Following this weekend’s race at Infineon, a tweet appeared from Red Bull Racing team member Jeremy Fuller with a photo of a van carrying a sign in support of San Francisco's Gay Pride parade and included the comment, “This is way I don't live here." Fuller received a tweet in response that said, “if we could get rid of them, it’d be a lot better.” To which it appeared he replied, “lol.. Don’t we all wish!”

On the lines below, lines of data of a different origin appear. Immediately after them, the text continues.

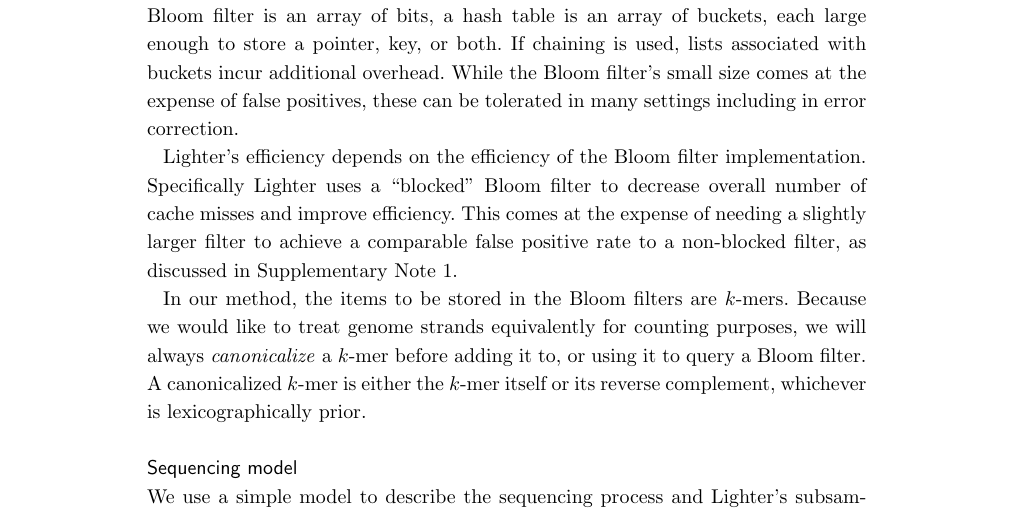
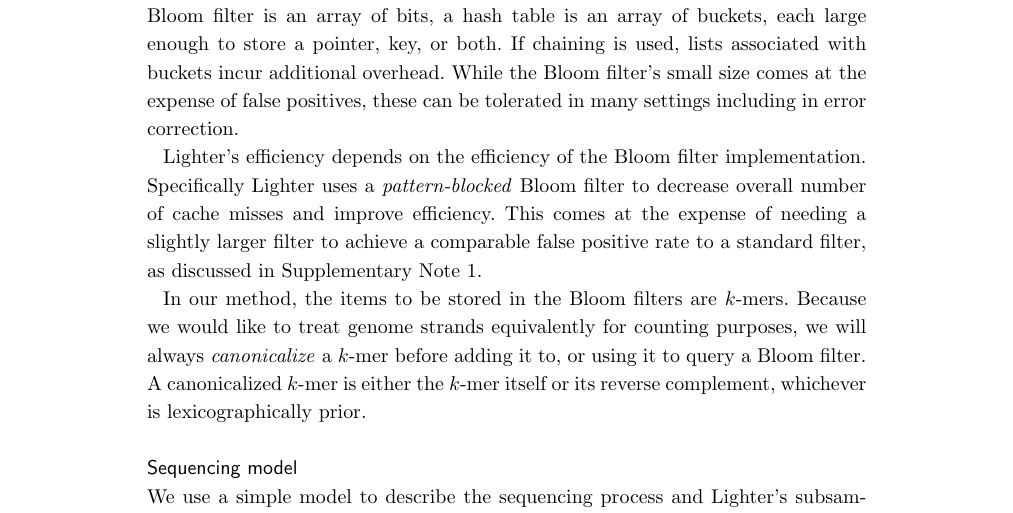
Before and after one commit to mourisl/Lighter_paper, a LaTeX document (lighter_paper.tex): part of page 3 of 17, cut so that both start at the same text. Compiled offline with pdfLaTeX.

Commit message:
updated references to blocked bloom filter

```diff
--- a/lighter_paper.tex
+++ b/lighter_paper.tex
@@ -313,7 +313,7 @@ A Bloom filter \cite{bloom1970space} is a compact probabilistic data structure r
 
 By way of contrast, another way to represent a set is with a hash table.  Hash tables do not yield false positives, but Bloom filters are far smaller.  Whereas a Bloom filter is an array of bits, a hash table is an array of buckets, each large enough to store a pointer, key, or both.  If chaining is used, lists associated with buckets incur additional overhead.  While the Bloom filter's small size comes at the expense of false positives, these can be tolerated in many settings including in error correction.
 
-\tool's efficiency depends on the efficiency of the Bloom filter implementation.  Specifically \tool uses a ``blocked'' Bloom filter to decrease overall number of cache misses and improve efficiency.  This comes at the expense of needing a slightly larger filter to achieve a comparable false positive rate to a non-blocked filter, as discussed in Supplementary Note 1.
+\tool's efficiency depends on the efficiency of the Bloom filter implementation.  Specifically \tool uses a \emph{pattern-blocked} Bloom filter to decrease overall number of cache misses and improve efficiency.  This comes at the expense of needing a slightly larger filter to achieve a comparable false positive rate to a standard filter, as discussed in Supplementary Note 1.
 
 In our method, the items to be stored in the Bloom filters are \kmers.  Because we would like to treat genome strands equivalently for counting purposes, we will always \emph{canonicalize} a \kmer before adding it to, or using it to query a Bloom filter.  A canonicalized \kmer is either the \kmer itself or its reverse complement, whichever is lexicographically prior.
 
```
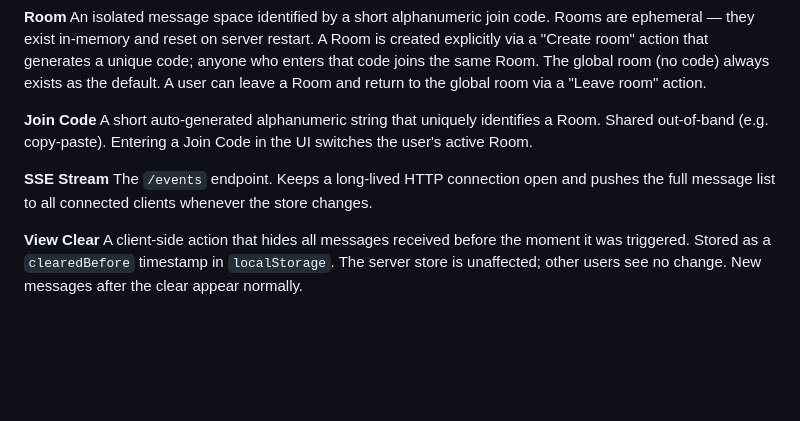
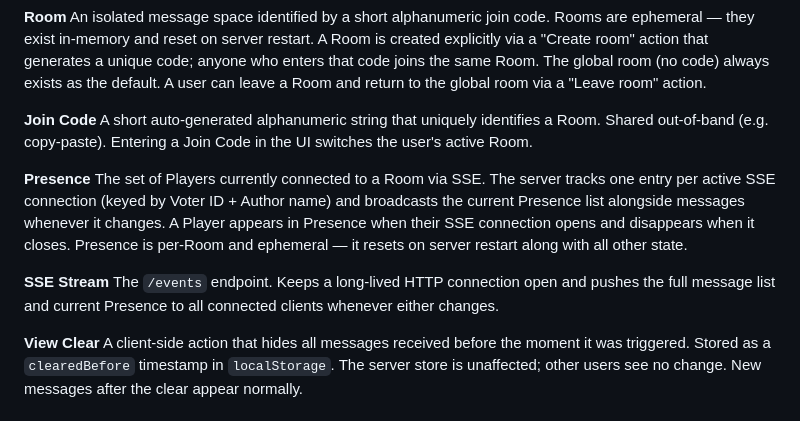
Before and after one commit to japostadan/chat-app, a Markdown page: CONTEXT.md, the part around the change. Rendered like a GitHub page; blank space fills up the shorter version.

```diff
--- a/CONTEXT.md
+++ b/CONTEXT.md
@@ -29,8 +29,11 @@ An isolated message space identified by a short alphanumeric join code. Rooms ar
 **Join Code**
 A short auto-generated alphanumeric string that uniquely identifies a Room. Shared out-of-band (e.g. copy-paste). Entering a Join Code in the UI switches the user's active Room.
 
+**Presence**
+The set of Players currently connected to a Room via SSE. The server tracks one entry per active SSE connection (keyed by Voter ID + Author name) and broadcasts the current Presence list alongside messages whenever it changes. A Player appears in Presence when their SSE connection opens and disappears when it closes. Presence is per-Room and ephemeral — it resets on server restart along with all other state.
+
 **SSE Stream**
-The `/events` endpoint. Keeps a long-lived HTTP connection open and pushes the full message list to all connected clients whenever the store changes.
+The `/events` endpoint. Keeps a long-lived HTTP connection open and pushes the full message list and current Presence to all connected clients whenever either changes.
 
 **View Clear**
 A client-side action that hides all messages received before the moment it was triggered. Stored as a `clearedBefore` timestamp in `localStorage`. The server store is unaffected; other users see no change. New messages after the clear appear normally.
```
Also changed, not shown: docs/adr/0001-real-sse-presence-tracking.md (added, +25 -0 lines).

According to a report from Michael Myers of Queers4Gears.com, Fuller was leaving the track and headed to the airport when he passed this vehicle displaying the sign. Fuller, who was a contract team member for Red Bull and also Turner Motorsports, was tweeting from his personal account but the problem is that he is a representative of the sport and declared so on his account. His Twitter bio at the time stated: “#NASCAR Tire changer @redbullnascar NASCAR Nationwide Series Turner Motorsports NASCAR Truck Series."

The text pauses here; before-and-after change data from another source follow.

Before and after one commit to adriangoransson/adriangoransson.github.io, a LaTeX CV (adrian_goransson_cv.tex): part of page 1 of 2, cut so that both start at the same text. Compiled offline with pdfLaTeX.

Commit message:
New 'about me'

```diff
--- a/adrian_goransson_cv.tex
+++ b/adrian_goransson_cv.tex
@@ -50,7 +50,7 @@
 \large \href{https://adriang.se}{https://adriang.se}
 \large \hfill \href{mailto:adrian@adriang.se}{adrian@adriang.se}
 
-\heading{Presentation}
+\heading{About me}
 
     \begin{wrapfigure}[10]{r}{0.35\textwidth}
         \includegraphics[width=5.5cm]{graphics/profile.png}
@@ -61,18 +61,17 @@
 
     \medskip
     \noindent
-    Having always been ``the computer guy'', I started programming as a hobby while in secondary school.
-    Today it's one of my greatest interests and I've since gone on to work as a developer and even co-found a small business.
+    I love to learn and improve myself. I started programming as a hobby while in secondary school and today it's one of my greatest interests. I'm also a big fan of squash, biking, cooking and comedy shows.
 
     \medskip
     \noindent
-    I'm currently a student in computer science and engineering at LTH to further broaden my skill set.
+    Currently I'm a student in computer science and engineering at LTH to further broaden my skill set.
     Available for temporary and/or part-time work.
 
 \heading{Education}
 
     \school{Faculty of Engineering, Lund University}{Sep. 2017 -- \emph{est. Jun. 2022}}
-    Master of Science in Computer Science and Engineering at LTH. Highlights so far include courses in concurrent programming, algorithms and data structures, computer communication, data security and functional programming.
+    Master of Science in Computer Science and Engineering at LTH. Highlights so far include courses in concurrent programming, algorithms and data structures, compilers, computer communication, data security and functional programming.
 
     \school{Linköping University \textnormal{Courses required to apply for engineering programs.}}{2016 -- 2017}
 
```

NASCAR has a no hate policy and its rulebook declares, “A NASCAR Member shall not make or cause to be made a public statement and/or communication that criticizes, ridicules, or otherwise disparages another person based upon that person’s race, color, creed, national origin, gender, sexual orientation, marital status, religion, age, or handicapping condition.”

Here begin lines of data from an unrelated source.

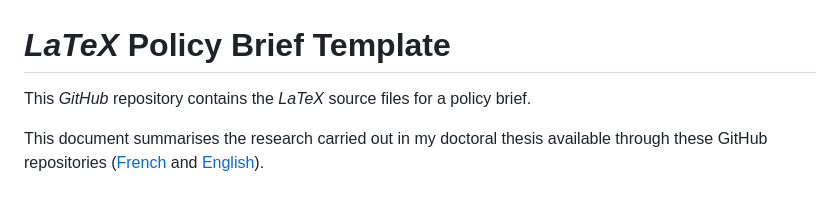
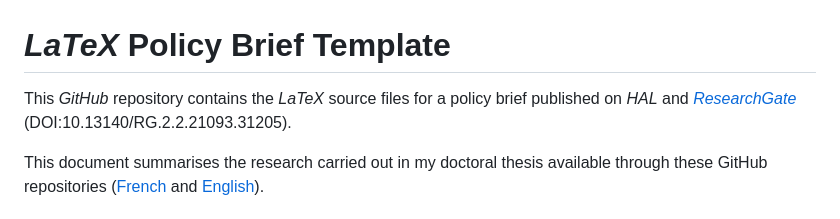
Before and after one commit to dylan-moinse/policy-brief-phd, a Markdown page: README.md, the part around the change. GitHub-like rendering.

Commit message:
Update README.md
Added external links

```diff
--- a/README.md
+++ b/README.md
@@ -1,6 +1,7 @@
 # *LaTeX* Policy Brief Template
 
-This *GitHub* repository contains the *LaTeX* source files for a policy brief.
+This *GitHub* repository contains the *LaTeX* source files for a policy brief published on *HAL* and [*ResearchGate*](http://dx.doi.org/10.13140/RG.2.2.21093.31205)
+(DOI:10.13140/RG.2.2.21093.31205).
 
 This document summarises the research carried out in my doctoral thesis available through these GitHub repositories ([French](https://github.com/dylan-moinse/PhD_Thesis_Dylan_MOINSE_French) and [English](https://github.com/dylan-moinse/PhD_Thesis_Dylan_MOINSE_English)).
 
```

Following an internal investigation by Red Bull, they issued the following statement:
”Red Bull Racing Team was made aware of comments posted to a contractor’s Twitter account following this weekend’s race. After investigating the matter, Red Bull Racing Team terminated the contractor’s employment effective immediately. The race team regularly conducts diversity training and strictly enforces our team policies against any form of discrimination. We have zero tolerance for such violations and in no way support any of the comments posted by this individual.”
Fuller spoke with Bob Pockrass of Scene Daily in the interview Red Bull crewman fired for homophobic tweets, in which he said, “It was a joke between two friends and it cost me both of my jobs. I’m not racist and I do not hate gay people. It wasn’t intended to be what [it appeared]. … I didn’t write anything about getting rid of them or 'ha ha,' or 'laughing out loud.”
NASCAR is an open door sport; fans come in all shapes, size and colors. We don’t hate one another as people. We do rival with each other competitively but that is where it ends. Hate is not tolerated in any way, intentional or not, in the NASCAR community.